“It's extremely important, not just as a reminder that disaster can strike, but also to kind of get that muscle memory built on what to do,” said Kris Cutting, OCC’s Emergency Response Coordinator.
A text message alert will be sent out to all registered students and staff at OCC this Wednesday at 10:03 a.m. that will instruct everyone to drop, take cover and hold on for a minimum of 60 seconds. The school’s alarm will sound 10 minutes later at 10:13, informing those on campus to evacuate every building and make their way to designated sites. Students and staff who are disabled are not required to evacuate during the drill.

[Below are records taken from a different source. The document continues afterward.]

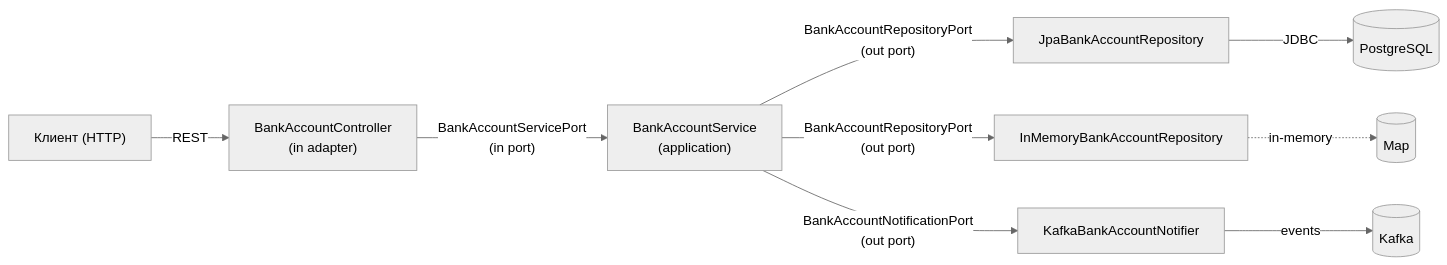
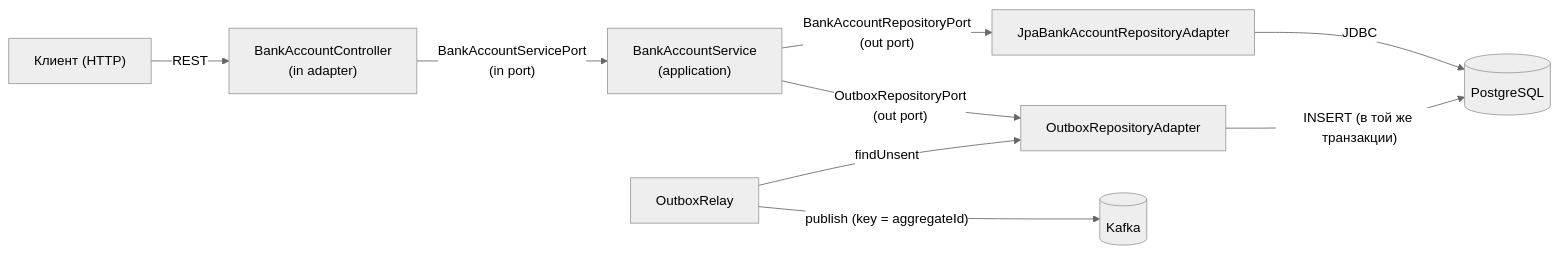
The diagram in ReadMe.md (kuzminal/Bank-Account-Hexagonal-Service), drawn with Mermaid (neutral theme) before and after one commit. The commit also changed other lines of this file and 9 other files, not shown here.

````diff
--- a/ReadMe.md
+++ b/ReadMe.md
@@ -30,13 +32,14 @@
 ```mermaid
 flowchart LR
     Client["Клиент (HTTP)"] -->|"REST"| Ctrl["BankAccountController<br/>(in adapter)"]
     Ctrl -->|"BankAccountServicePort<br/>(in port)"| Svc["BankAccountService<br/>(application)"]
 
-    Svc -->|"BankAccountRepositoryPort<br/>(out port)"| JPA["JpaBankAccountRepository"]
-    Svc -->|"BankAccountRepositoryPort<br/>(out port)"| Mem["InMemoryBankAccountRepository"]
-    Svc -->|"BankAccountNotificationPort<br/>(out port)"| K["KafkaBankAccountNotifier"]
+    Svc -->|"BankAccountRepositoryPort<br/>(out port)"| Repo["JpaBankAccountRepositoryAdapter"]
+    Svc -->|"OutboxRepositoryPort<br/>(out port)"| Outbox["OutboxRepositoryAdapter"]
 
-    JPA -->|"JDBC"| PG[("PostgreSQL")]
-    Mem -.->|"in-memory"| MDB[("Map")]
-    K -->|"events"| KF[("Kafka")]
+    Repo -->|"JDBC"| PG[("PostgreSQL")]
+    Outbox -->|"INSERT (в той же транзакции)"| PG
+
+    Relay["OutboxRelay"] -->|"findUnsent"| Outbox
+    Relay -->|"publish (key = aggregateId)"| KF[("Kafka")]
 ```
````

In the event of a real earthquake, properly taking cover is crucial to the safety of everyone involved whether it be in a home, work or school environment.
“Let's say you're under a desk – especially some of the desks on this campus that have wheels or feet – if there's a real earthquake that table could walk away from you. So you want to hold on with one arm to the table, while the other arm protects your head,” Cutting said.
The most recent version of OCC’s evacuation map divides the campus into four sub-quadrants, and one smaller section near the Children’s Center. Building maintenance will be checking classrooms during this time and assure it’s safe to re-enter. Students and employees are advised to review the map prior to the drill on Wednesday. This map is available on OCC’s designated webpage for the event.
OCC’s older buildings have been updated throughout the years to uphold safety standards, and campus structures built more recently, such as the College Center, Student Union and The Harbour are earthquake-proof as well.
“They're all built with the latest earthquake specifications so all the retrofitting was done, but a lot of our buildings are upgraded even if they're older buildings,” Cutting said.
Although the majority of students will not be on campus to actively participate in the Great Shakeout due to remote learning, the event stands as a reminder that natural disaster preparedness is essential to practice at home.
“My recommendation is to have a go bag. If you do have one, I think this is a great reminder to check the stuff in the bag,” Cutting said. “Also, having a plan in place so if we do have to evacuate houses, where do we go?”
Cutting recommended to inform family and friends as soon as disaster strikes, since these circumstances can limit cell service, making it difficult to keep in touch.
“Have an out-of-state contact where you can shoot them a text message, and that way the rest of your family throughout the world can also contact that person and be like ‘hey, I haven't heard from this person in a while, does anybody know if he's okay?’” Cutting said.
Following the Shakeout, a second email regarding the event will be sent to students and faculty. This is required under California’s Clery Law intended to provide transparency around campus crime policy and statistics, according to the Clery Center.
Information on preparing an emergency bag and planning ahead for a natural disaster can be found on the U.S. government’s preparation website.